The copy must match the data word for word and contain no pictures.

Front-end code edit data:
::::::::::

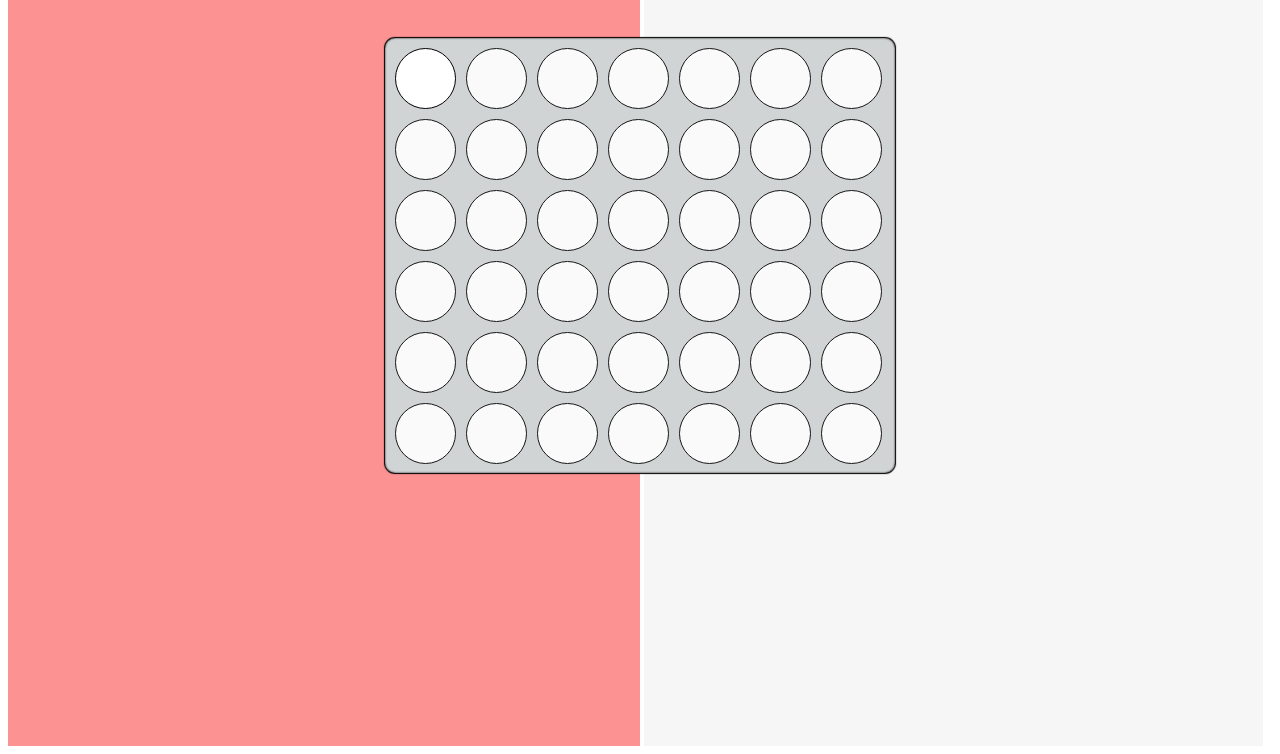
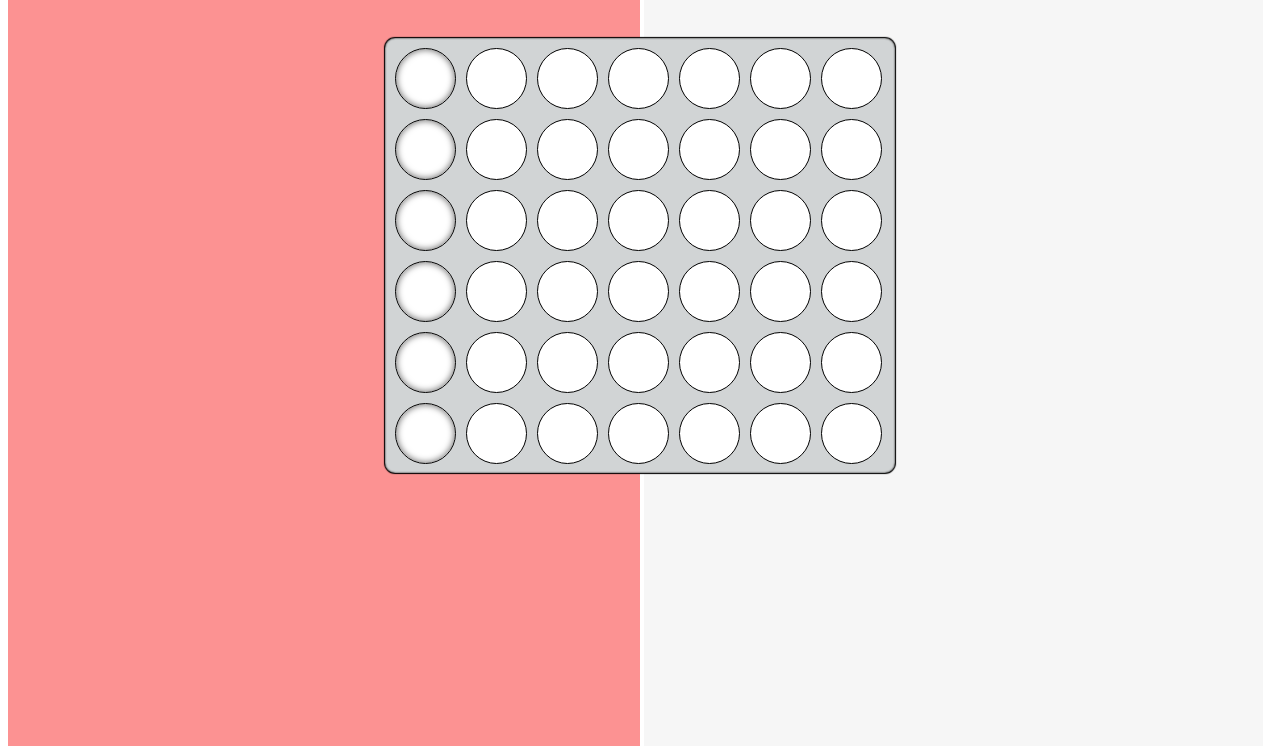
Before and after one commit to kaykayyali/connect-four-attempt, a plain HTML site: page index.html in a window 1280 px wide. In both pictures the pointer is over the element 425 px from the left and 140 px from the top of the page. Shown: the part 62-816 px from the top of the page. Drawn offline with nearby package versions, Linux system fonts and the light colour scheme.

Commit message:
Now its a connect 4 game.

```diff
--- a/css/style.css
+++ b/css/style.css
@@ -66,11 +66,10 @@ body {
     border: solid 1px black;
     border-radius: 50%;
     margin: 5px;
-    opacity: .9;
     position: relative;
 }
-.tile:hover {
-	opacity: 1;
+.row:hover .tile {
+	box-shadow: inset 0 0 6px 1px #7c7c7c;
 }
 
 .tile.red:after,
--- a/js/row.js
+++ b/js/row.js
@@ -29,5 +29,10 @@ Row.prototype.select = function() {
 			break;
 		}
 	}
-	last_unselected_tile.select();
+	if (last_unselected_tile) {
+		last_unselected_tile.select();
+	}
+	else {
+		console.log("No more tiles in this row.");
+	}
 };
```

::::::::::

SOLVED PROBLEM:
Before and after one commit to kaykayyali/connect-four-attempt, a plain HTML site: page index.html in a window 1280 px wide. In both pictures the pointer is over the element 425 px from the left and 140 px from the top of the page. Shown: the part 62-816 px from the top of the page. Drawn offline with nearby package versions, Linux system fonts and the light colour scheme.

Commit message:
Now its a connect 4 game.

```diff
--- a/css/style.css
+++ b/css/style.css
@@ -66,11 +66,10 @@ body {
     border: solid 1px black;
     border-radius: 50%;
     margin: 5px;
-    opacity: .9;
     position: relative;
 }
-.tile:hover {
-	opacity: 1;
+.row:hover .tile {
+	box-shadow: inset 0 0 6px 1px #7c7c7c;
 }
 
 .tile.red:after,
--- a/js/row.js
+++ b/js/row.js
@@ -29,5 +29,10 @@ Row.prototype.select = function() {
 			break;
 		}
 	}
-	last_unselected_tile.select();
+	if (last_unselected_tile) {
+		last_unselected_tile.select();
+	}
+	else {
+		console.log("No more tiles in this row.");
+	}
 };
```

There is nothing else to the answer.